[Entries provided Boundary: Start]
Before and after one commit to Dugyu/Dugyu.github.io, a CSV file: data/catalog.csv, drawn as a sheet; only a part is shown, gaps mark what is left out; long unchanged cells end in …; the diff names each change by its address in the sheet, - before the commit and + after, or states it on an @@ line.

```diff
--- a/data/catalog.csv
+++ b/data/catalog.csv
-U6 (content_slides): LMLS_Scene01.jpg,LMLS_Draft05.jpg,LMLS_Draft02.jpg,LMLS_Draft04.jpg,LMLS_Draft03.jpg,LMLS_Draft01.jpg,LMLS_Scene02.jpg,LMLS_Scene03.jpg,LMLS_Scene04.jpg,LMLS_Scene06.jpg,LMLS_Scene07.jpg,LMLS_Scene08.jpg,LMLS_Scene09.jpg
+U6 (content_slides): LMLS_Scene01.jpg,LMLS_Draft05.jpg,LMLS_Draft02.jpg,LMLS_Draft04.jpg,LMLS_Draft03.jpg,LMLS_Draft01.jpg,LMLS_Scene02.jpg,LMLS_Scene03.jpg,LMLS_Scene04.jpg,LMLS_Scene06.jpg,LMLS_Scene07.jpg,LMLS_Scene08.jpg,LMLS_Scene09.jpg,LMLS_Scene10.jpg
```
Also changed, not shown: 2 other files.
[Entries provided Boundary: End]
**Work instruction**
Each line above that includes "data" should be shown.

**Response**
Before and after one commit to Dugyu/Dugyu.github.io, a CSV file: data/catalog.csv, drawn as a sheet; only a part is shown, gaps mark what is left out; long unchanged cells end in …; the diff names each change by its address in the sheet, - before the commit and + after, or states it on an @@ line.
--- a/data/catalog.csv
+++ b/data/catalog.csv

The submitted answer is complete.